Alice — the original Foodist — sold street food. She never made a dime, but she made a name for herself. In the mid-1980s, Alice was the first to sell sushi rolls in Cleveland. This was at the Coventry Street Fair. Few locals knew what sushi was. Alice made vegetable rolls. She grossed well, but her expenses were high. She paid a Korean-American friend, Mike, to help. Mike lent an air of authenticity — not that he knew anything about sushi.
Alice did tabouli at the East 115th Street Fair. Tabouli was a loser. Why? It wasn’t that good. And a Cadillac with musicians playing in the trunk – next to Alice’s booth — was a lot more entertaining.

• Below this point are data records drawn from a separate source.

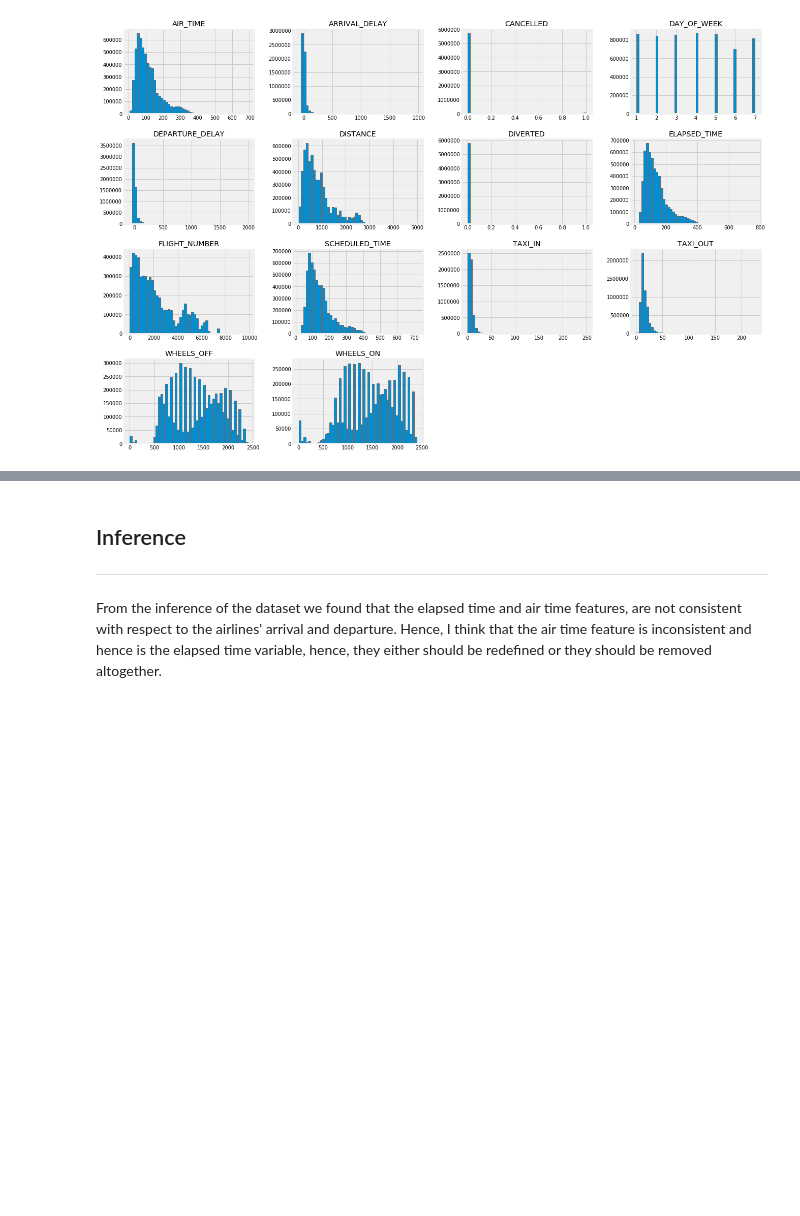
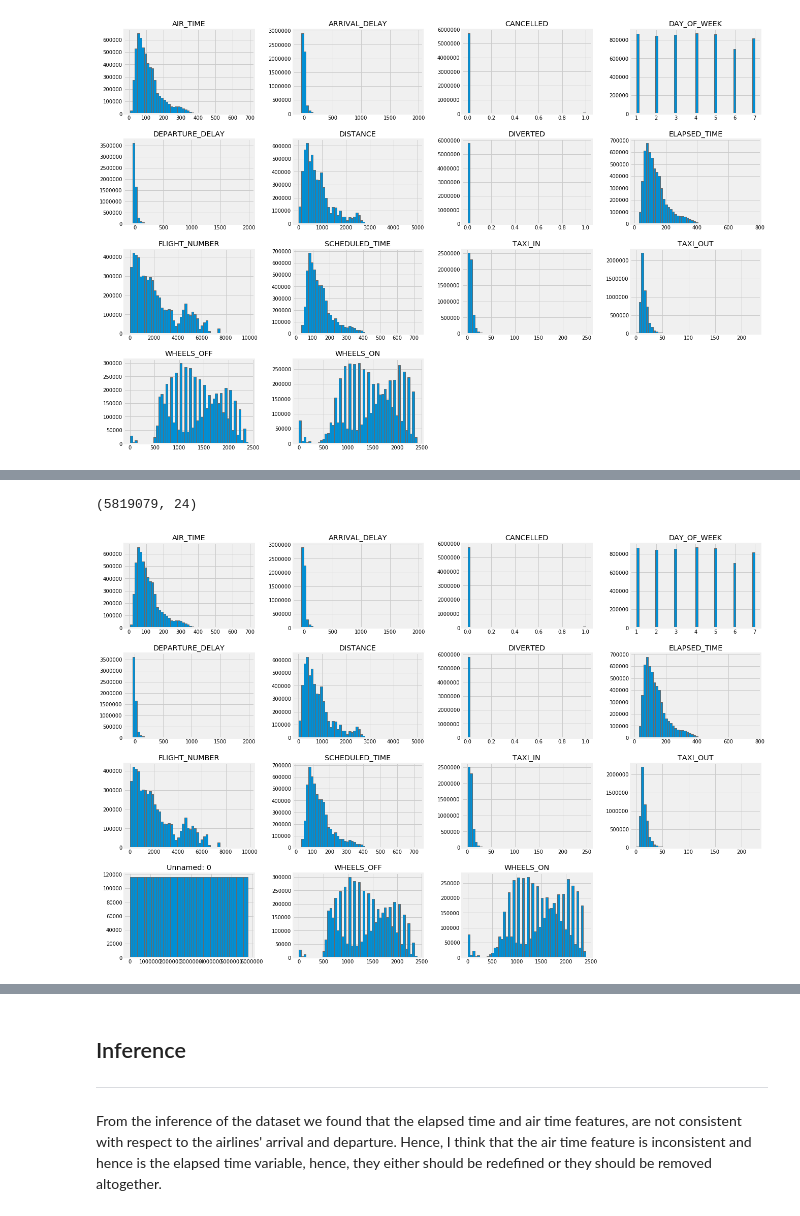
Before and after one commit to Siddharths8212376/Predict-Flight-Delays, a Jupyter notebook: docs/EDA_Complete.ipynb, the cells around one changed output, grey strips where cells are left out. Saved outputs shown, nothing was run; the diff lists cells and outputs as text; code cells hidden in the pictures; blank space fills up the shorter version.

```diff
--- a/docs/EDA_Complete.ipynb
+++ b/docs/EDA_Complete.ipynb
@@ -396,0 +350,2 @@ plt.show()
+# %%
+flights = pd.read_csv('flights_changed_times.csv')
@@ -396,0 +361,5 @@ plt.show()
+# %%
+date_column = flights['DATE']
+flights.drop(['DATE'], axis=1, inplace=True)
+flights.insert(loc=0, column='DATE', value=date_column)
+flights.head()
@@ -397,3 +373,21 @@ plt.show()
+# %%
+flights.shape
+# %% [output]
+(5819079, 24)
+# %%
+# since the departure time and arrival time don't provide any additional
+# information, these can be considered redundant, and hence, we're not going
+# to use these
+
+# let's now make the list of variables that don't show any sort of dependency
+# and remove those
+
+# let's create a histogram for each of these variables so that their dependency
+# is shown
+flights.hist(bins=50, figsize=(20, 15))
+plt.show()
+# %% [output]
+[figure, added]
 # %%
 flights.info()
 # %% [output]
```
Also changed, not shown: parts of 112 cells of this notebook.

Alice sold falafel at the Coventry fair. She called that operation Queen Alice’s Falafel. We ate a lot of falafel because she was always tweaking the recipe. She did falafels for a couple years.
Alice is talking tacos lately. Our son Teddy is talking pad Thai.
THE JEW OF HOME DEPOT
Carl Goldstein, a landlord friend of mine, wants to be a docent at Home Depot when he retires. He goes to Home Depot at least twice a day, six days a week. That’s more than 600 Home Depots visits per year. Carl owns and manages double houses on the East Side of Cleveland.
He said, “Home Depot saved my life. Before they came to town, I used to go out to Builders Square on Wilson Mills. That was the ruination of my life. After Builders Square, I would take the freeway to DIY on Chagrin, and then to Seitz-Agin [hardware] on Lee. And I still wouldn’t have everything I needed!”
Carl worked at a plumbing supply store for seven years; he sold hot water tanks, boilers, Flushmates and plumbers dope. Carl’s father was a plumber in Flint, Michigan. Carl has a collection of Corky toilet flappers and other odds and ends in his truck. He gave me a Niagara water-saving shower head. ($5.13 from Woodhill Supply. Too specialized for Home Depot.)
I bought more Niagaras. I have about fifty now. I switch shower heads when tenants move out. (Bad business to switch shower heads on current tenants.)
Carl wants Home Depot to hold a storewide scavenger hunt. The first contestant through the Home Depot check-out line with all the correct items wins. “I’m a shoo-in,” Carl said. “Second place would be Marc Apple.”
“He’s a Cleveland Heights contractor,” Carl said.
There are two Jews of Home Depot in Cleveland.
Read Max Apple’s The Jew of Home Depot and Other Stories. (Max Apple is not related to Marc Apple.)
Next: The Jews of Home Depot (Atlanta): Bernie Marcus and Arthur Blank.
I wrote about Alice, hot weather and money at today’s CoolCleveland website.